| ASSIGNMENT |
The expected result is the full set of records, copied precisely, with images dropped.

| MATERIAL TO PROCESS |
-- Opening Marker --
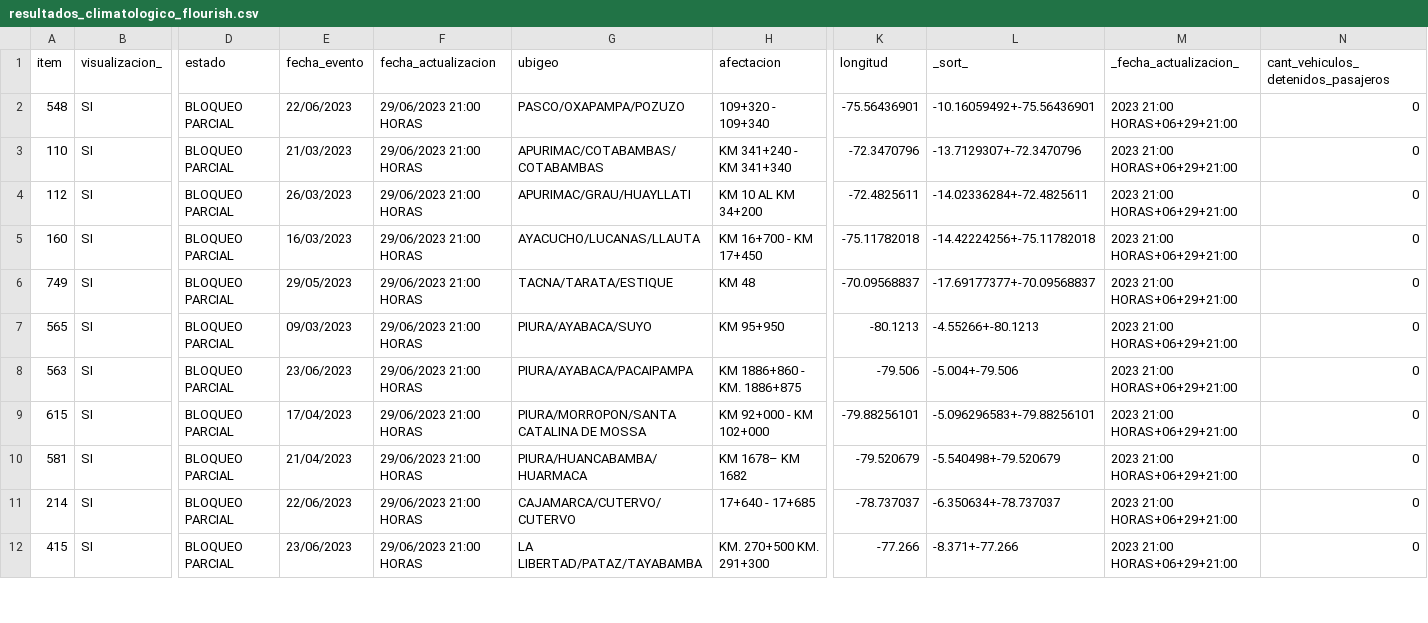
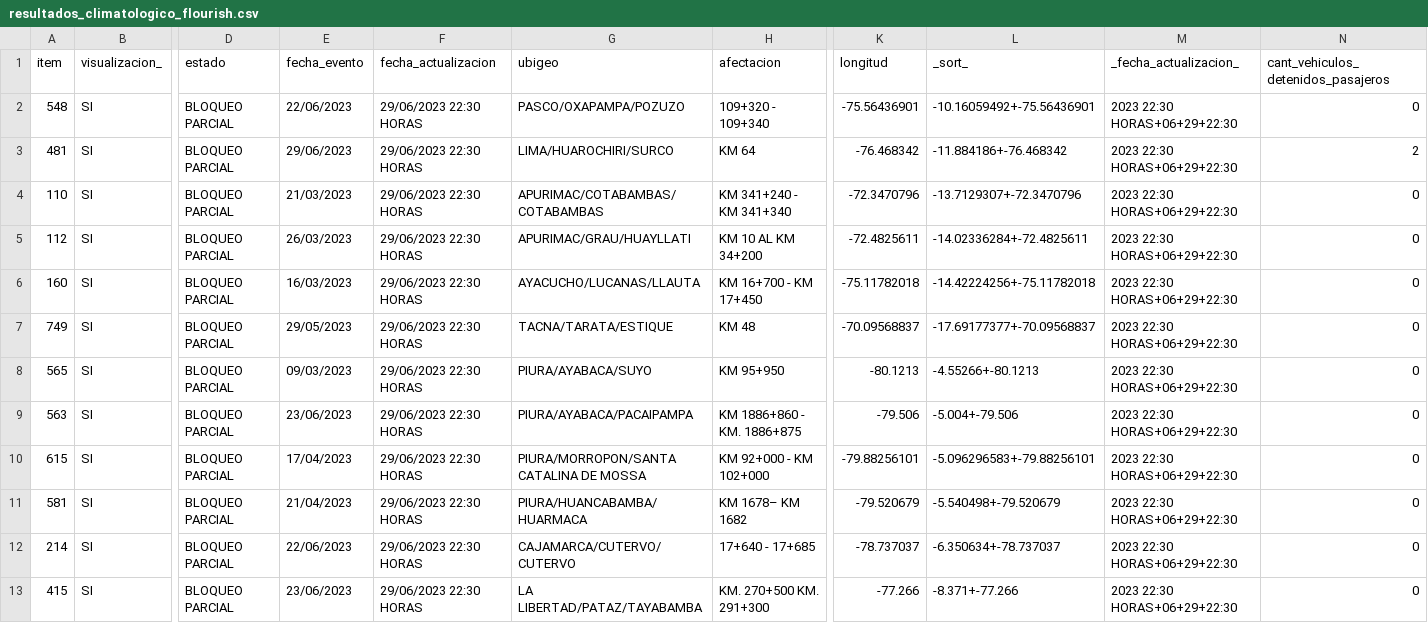
Before and after one commit to annaabsi/scraper-sutran, a CSV file: resultados_flourish/resultados_climatologico_flourish.csv, drawn as a sheet; only a part is shown, gaps mark what is left out; addresses are those after the commit; rows hold the shown columns only; the diff covers the shown part only; the diff names each change by its address in the sheet, - before the commit and + after, or states it on an @@ line.

```diff
--- a/resultados_flourish/resultados_climatologico_flourish.csv
+++ b/resultados_flourish/resultados_climatologico_flourish.csv
-F2 (fecha_actualizacion): 29/06/2023 21:00 HORAS
+F2 (fecha_actualizacion): 29/06/2023 22:30 HORAS
-M2 (_fecha_actualizacion_): 2023 21:00 HORAS+06+29+21:00
+M2 (_fecha_actualizacion_): 2023 22:30 HORAS+06+29+22:30
+row 3: 481 | SI | BLOQUEO PARCIAL | 29/06/2023 | 29/06/2023 22:30 HORAS | LIMA/HUAROCHIRI/SURCO | KM 64 | -76.468342 | -11.884186+-76.468342 | 2023 22:30 HORAS+06+29+22:30 | 2
-F4:F13 (fecha_actualizacion): 29/06/2023 21:00 HORAS
+F4:F13 (fecha_actualizacion): 29/06/2023 22:30 HORAS
-M4:M13 (_fecha_actualizacion_): 2023 21:00 HORAS+06+29+21:00
+M4:M13 (_fecha_actualizacion_): 2023 22:30 HORAS+06+29+22:30
```
Also changed, not shown: 24 edited cells elsewhere in this file, 2 other files.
-- Closing Marker --
| EXERCISE RESPONSE |
Before and after one commit to annaabsi/scraper-sutran, a CSV file: resultados_flourish/resultados_climatologico_flourish.csv, drawn as a sheet; only a part is shown, gaps mark what is left out; addresses are those after the commit; rows hold the shown columns only; the diff covers the shown part only; the diff names each change by its address in the sheet, - before the commit and + after, or states it on an @@ line.

```diff
--- a/resultados_flourish/resultados_climatologico_flourish.csv
+++ b/resultados_flourish/resultados_climatologico_flourish.csv
-F2 (fecha_actualizacion): 29/06/2023 21:00 HORAS
+F2 (fecha_actualizacion): 29/06/2023 22:30 HORAS
-M2 (_fecha_actualizacion_): 2023 21:00 HORAS+06+29+21:00
+M2 (_fecha_actualizacion_): 2023 22:30 HORAS+06+29+22:30
+row 3: 481 | SI | BLOQUEO PARCIAL | 29/06/2023 | 29/06/2023 22:30 HORAS | LIMA/HUAROCHIRI/SURCO | KM 64 | -76.468342 | -11.884186+-76.468342 | 2023 22:30 HORAS+06+29+22:30 | 2
-F4:F13 (fecha_actualizacion): 29/06/2023 21:00 HORAS
+F4:F13 (fecha_actualizacion): 29/06/2023 22:30 HORAS
-M4:M13 (_fecha_actualizacion_): 2023 21:00 HORAS+06+29+21:00
+M4:M13 (_fecha_actualizacion_): 2023 22:30 HORAS+06+29+22:30
```
Also changed, not shown: 24 edited cells elsewhere in this file, 2 other files.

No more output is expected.